I’m not sure there is a place in Central America that changed as much as Panama City has over the past decade. In the 7 years between my visits to the Panama, the city has morphed and grown incredibly. To be honest, I hardly recognized the city when I arrived. There was a new highway leading into the city, the coastline had been morphed, and there seemed to be about 10 times more skyscrapers than before. Change, however, isn’t a bad thing. I noticed right away that Panama City is cleaner than before, it is safer than before, and the coastline is much more appealing than it used to be. To top it all off, the main highway leading into the city is covered in pedestrian bridges that offered amazing vantage points to get shots of the city’s skyline. I came away with about 3 or 4 panoramas and skyline photos of Panama City that I’m really pleased with. I’ll show some more off in the future.
How I Got this Shot

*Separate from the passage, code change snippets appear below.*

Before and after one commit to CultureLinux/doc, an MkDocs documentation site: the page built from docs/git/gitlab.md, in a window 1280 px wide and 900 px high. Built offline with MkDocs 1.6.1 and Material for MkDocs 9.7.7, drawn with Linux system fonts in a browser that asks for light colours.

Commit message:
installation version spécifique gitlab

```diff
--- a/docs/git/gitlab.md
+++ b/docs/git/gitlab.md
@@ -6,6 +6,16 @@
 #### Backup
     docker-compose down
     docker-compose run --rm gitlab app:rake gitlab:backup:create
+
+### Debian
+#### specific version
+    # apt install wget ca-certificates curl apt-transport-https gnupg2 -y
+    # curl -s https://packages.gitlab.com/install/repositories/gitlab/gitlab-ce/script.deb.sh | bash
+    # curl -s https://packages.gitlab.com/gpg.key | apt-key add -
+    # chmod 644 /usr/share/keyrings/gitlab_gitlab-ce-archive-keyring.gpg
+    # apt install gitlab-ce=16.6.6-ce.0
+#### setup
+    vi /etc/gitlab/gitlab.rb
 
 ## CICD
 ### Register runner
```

Shooting cities means a little bit of prep work usually. In the case of this shot, I had actually hiked around the shoreline the day before looking for nice vantage points. I then created a scheduled photo shot list based on the time of day and the type of photo that I wanted. For example, I wanted to shoot Panama City’s old town’s skyline with soft light with the sun still barely in the sky. I wanted a pure skyline shot of the city with the light just after the sun had gone down. And I wanted a early night shot from the bridges with that perfect blue iridescent light from just before night reaches pitch black. I took my map and created a route to walk that would allow me to get as many shots as possible in the light that I wanted. Planning is nearly just as important as the shooting itself when it comes to urban photography.
Technically there is no major trick to this photo. I shot the photo on a tripod with my Canon 60d and 18-55mm lens. The one thing that is crucial to getting this shot, though, is to take of the UV filter off your lens. If you have a filter on for night shots of cities the light bounces around and turns into a blob of light rather than the star you see in this photo. Also, to get that star effect you want your aperture to be quite narrow.

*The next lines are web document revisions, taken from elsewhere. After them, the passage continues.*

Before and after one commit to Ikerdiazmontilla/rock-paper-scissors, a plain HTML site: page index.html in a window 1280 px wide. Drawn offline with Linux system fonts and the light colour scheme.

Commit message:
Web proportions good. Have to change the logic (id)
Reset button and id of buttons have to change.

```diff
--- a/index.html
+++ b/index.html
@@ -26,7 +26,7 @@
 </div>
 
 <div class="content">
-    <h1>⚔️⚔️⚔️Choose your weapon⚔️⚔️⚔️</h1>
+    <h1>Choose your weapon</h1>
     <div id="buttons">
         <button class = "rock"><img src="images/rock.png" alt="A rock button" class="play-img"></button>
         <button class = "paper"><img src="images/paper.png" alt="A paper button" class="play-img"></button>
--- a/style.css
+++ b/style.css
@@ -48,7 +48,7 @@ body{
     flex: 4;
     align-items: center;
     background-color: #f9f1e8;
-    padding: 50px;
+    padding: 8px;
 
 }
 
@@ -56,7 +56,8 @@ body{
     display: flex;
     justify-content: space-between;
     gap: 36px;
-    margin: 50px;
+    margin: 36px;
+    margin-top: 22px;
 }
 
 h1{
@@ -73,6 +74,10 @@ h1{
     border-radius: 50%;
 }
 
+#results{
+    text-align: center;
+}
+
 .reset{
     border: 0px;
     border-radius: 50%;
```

This photo was shot at a focal length of 20mm on an aperture of f/13, the shutter speed was 30 seconds, and the ISO was 100.